(Items from a dataset)
....

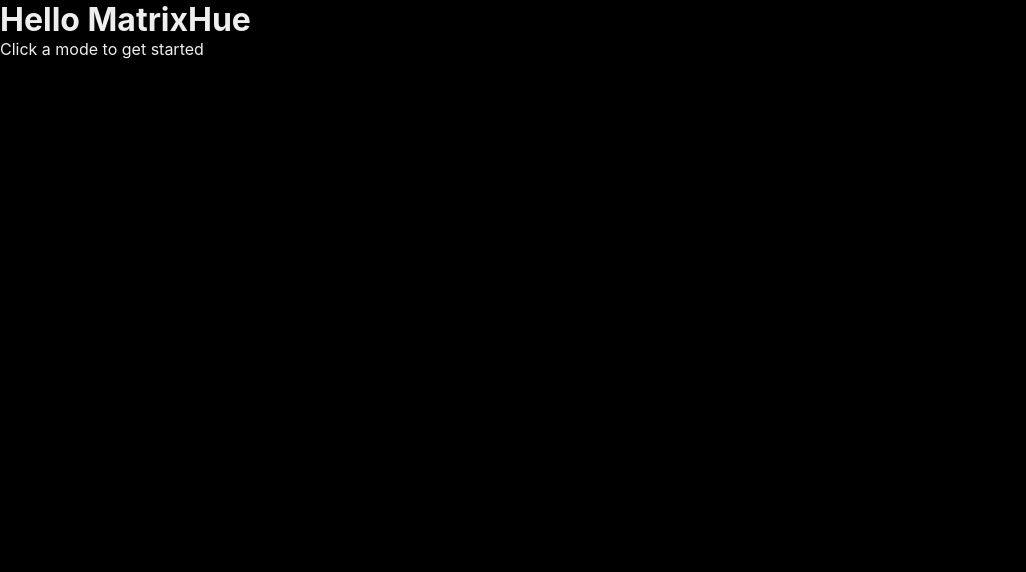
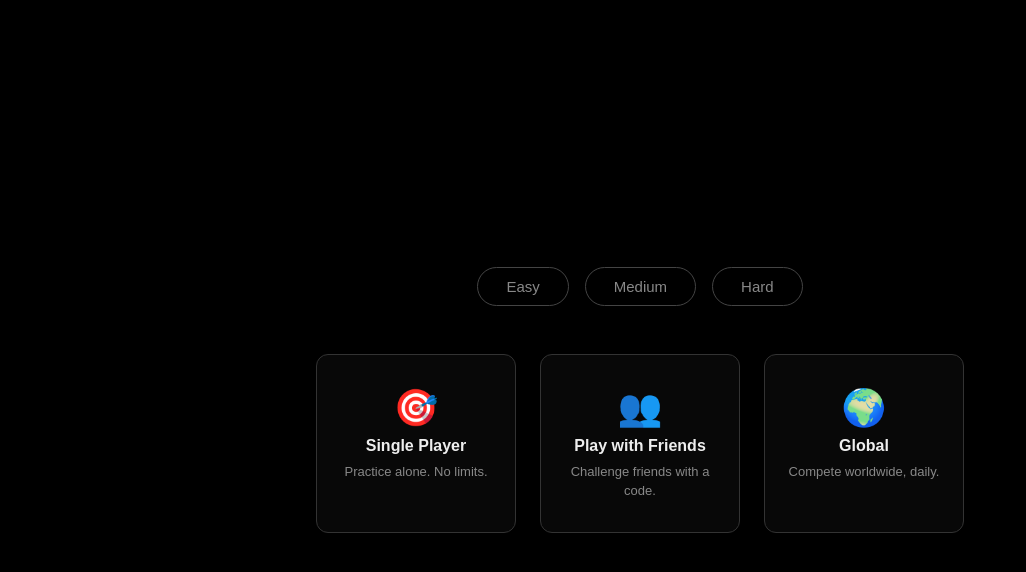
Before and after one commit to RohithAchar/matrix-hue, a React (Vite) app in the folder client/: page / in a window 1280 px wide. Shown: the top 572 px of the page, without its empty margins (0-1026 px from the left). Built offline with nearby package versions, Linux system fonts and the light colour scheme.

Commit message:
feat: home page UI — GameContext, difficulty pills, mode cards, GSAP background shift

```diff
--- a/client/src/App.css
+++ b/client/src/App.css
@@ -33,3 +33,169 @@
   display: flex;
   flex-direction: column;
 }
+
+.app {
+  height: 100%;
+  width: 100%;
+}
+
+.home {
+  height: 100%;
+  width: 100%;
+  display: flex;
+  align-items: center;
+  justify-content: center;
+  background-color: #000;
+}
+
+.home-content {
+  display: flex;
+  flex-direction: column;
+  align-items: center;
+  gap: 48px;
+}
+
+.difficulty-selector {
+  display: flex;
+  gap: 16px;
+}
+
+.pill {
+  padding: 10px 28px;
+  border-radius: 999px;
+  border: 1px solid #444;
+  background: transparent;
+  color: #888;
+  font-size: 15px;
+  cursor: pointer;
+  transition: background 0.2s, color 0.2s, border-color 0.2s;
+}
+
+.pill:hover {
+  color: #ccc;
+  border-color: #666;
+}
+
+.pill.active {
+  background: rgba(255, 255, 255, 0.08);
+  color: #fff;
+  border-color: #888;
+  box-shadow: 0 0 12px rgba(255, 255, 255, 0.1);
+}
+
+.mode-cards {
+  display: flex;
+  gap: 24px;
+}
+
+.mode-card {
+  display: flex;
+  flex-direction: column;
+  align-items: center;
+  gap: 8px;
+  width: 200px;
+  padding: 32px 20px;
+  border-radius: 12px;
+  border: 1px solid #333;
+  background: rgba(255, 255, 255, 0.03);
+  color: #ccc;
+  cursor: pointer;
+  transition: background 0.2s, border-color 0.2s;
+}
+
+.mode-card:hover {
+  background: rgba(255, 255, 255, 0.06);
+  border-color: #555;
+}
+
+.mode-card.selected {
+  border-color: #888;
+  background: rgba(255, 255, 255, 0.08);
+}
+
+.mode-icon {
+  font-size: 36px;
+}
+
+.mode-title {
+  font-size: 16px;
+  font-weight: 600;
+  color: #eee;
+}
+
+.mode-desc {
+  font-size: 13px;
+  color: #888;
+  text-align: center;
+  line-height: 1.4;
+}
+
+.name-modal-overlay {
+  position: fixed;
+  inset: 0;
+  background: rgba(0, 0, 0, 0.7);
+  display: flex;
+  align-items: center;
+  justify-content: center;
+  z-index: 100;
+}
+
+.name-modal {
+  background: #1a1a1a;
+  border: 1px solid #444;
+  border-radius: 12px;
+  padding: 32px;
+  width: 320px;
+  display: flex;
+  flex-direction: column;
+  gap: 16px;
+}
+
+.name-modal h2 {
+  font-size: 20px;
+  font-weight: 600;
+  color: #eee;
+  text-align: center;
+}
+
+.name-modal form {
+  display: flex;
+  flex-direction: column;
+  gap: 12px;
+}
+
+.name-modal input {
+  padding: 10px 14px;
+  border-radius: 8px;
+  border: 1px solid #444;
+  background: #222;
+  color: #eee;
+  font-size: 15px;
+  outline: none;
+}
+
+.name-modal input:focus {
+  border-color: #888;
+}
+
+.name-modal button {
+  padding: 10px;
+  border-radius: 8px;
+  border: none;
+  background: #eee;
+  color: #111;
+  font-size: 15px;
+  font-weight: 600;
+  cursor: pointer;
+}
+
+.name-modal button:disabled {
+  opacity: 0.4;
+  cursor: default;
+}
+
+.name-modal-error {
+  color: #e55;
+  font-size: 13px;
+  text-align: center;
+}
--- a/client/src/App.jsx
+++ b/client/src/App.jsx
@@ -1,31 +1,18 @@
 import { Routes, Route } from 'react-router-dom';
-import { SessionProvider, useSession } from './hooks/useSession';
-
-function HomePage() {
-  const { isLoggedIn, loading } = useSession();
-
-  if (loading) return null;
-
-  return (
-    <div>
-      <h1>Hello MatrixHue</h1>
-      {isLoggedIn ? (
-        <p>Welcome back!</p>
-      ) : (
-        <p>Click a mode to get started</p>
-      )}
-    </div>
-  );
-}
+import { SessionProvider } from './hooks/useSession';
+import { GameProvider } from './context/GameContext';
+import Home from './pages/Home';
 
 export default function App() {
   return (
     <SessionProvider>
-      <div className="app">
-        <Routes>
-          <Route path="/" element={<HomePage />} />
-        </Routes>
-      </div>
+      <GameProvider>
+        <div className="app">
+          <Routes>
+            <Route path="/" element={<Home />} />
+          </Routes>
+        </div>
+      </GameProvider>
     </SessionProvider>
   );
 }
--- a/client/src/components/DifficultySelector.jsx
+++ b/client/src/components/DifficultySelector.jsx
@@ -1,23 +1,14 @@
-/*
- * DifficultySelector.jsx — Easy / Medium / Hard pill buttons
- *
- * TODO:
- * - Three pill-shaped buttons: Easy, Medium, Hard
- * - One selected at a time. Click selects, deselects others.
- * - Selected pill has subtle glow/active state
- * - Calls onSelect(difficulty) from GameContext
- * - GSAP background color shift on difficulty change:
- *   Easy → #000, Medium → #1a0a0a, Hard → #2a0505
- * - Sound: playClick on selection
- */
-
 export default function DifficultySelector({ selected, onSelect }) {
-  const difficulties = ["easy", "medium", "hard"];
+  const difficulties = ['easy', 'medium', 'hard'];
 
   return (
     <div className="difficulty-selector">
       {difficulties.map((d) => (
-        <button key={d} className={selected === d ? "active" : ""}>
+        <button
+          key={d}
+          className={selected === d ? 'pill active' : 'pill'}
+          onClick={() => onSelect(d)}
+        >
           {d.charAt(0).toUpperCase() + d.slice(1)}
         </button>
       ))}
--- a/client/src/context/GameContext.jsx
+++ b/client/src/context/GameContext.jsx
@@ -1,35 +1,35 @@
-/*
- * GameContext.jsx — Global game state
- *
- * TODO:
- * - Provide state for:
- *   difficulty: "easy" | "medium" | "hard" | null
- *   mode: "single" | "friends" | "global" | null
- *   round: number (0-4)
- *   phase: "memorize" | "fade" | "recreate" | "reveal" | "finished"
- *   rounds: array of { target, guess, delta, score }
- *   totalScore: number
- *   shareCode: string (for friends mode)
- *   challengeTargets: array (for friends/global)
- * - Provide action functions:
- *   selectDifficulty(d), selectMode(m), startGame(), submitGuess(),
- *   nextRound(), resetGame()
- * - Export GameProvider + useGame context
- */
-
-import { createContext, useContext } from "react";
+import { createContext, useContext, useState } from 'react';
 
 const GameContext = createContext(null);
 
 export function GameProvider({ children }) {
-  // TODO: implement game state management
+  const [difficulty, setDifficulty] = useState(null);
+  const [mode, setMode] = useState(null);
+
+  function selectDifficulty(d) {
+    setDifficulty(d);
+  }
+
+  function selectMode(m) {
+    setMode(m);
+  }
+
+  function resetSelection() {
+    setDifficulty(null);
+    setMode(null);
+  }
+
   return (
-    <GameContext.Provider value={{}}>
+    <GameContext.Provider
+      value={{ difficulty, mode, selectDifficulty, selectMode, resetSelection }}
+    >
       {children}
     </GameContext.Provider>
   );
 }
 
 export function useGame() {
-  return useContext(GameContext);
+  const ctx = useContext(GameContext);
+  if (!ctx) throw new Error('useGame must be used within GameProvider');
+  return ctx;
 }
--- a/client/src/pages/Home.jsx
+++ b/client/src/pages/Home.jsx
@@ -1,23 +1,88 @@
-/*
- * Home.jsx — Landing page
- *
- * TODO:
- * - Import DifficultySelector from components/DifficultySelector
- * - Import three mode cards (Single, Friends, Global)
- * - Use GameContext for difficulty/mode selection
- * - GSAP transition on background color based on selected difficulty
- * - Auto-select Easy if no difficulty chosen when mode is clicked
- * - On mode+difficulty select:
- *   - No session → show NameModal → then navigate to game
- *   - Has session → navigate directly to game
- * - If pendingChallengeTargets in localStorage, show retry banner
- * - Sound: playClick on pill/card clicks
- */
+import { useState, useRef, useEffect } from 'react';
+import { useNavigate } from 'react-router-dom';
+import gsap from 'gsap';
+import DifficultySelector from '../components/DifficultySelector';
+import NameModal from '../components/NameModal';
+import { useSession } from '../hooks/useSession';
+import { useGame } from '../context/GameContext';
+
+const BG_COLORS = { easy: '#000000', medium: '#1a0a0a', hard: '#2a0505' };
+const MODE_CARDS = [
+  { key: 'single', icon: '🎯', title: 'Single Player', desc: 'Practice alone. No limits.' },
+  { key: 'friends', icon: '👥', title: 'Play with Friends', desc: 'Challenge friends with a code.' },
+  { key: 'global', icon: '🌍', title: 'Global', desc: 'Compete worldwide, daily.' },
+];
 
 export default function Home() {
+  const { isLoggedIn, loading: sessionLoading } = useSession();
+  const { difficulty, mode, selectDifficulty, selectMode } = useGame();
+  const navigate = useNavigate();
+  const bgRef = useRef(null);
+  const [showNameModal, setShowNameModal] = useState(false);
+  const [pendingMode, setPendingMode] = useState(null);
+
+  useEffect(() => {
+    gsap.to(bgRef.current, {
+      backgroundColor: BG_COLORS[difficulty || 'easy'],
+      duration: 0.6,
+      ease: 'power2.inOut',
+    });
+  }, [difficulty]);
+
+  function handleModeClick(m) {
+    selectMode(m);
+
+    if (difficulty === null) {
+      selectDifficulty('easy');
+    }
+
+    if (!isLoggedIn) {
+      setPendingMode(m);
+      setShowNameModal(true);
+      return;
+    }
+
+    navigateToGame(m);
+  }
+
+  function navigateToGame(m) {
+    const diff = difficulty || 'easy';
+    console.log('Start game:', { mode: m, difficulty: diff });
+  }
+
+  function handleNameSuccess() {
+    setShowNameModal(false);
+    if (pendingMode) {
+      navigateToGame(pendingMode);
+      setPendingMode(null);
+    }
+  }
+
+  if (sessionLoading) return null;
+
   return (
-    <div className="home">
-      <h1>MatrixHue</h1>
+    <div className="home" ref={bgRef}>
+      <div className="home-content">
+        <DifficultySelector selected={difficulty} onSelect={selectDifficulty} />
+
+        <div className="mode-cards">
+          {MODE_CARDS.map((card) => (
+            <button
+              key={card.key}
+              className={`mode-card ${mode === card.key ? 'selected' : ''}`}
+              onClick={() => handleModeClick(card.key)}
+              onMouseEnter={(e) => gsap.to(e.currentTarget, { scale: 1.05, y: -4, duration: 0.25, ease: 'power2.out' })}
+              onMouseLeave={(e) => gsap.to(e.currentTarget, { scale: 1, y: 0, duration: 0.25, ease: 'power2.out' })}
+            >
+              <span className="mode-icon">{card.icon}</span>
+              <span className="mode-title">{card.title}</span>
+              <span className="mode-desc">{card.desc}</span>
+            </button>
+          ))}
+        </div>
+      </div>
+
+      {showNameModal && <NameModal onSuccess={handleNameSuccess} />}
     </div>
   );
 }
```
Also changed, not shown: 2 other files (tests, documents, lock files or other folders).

....

Determine how many lines in the records include the string "selectDifficulty". Only that number should be given.

6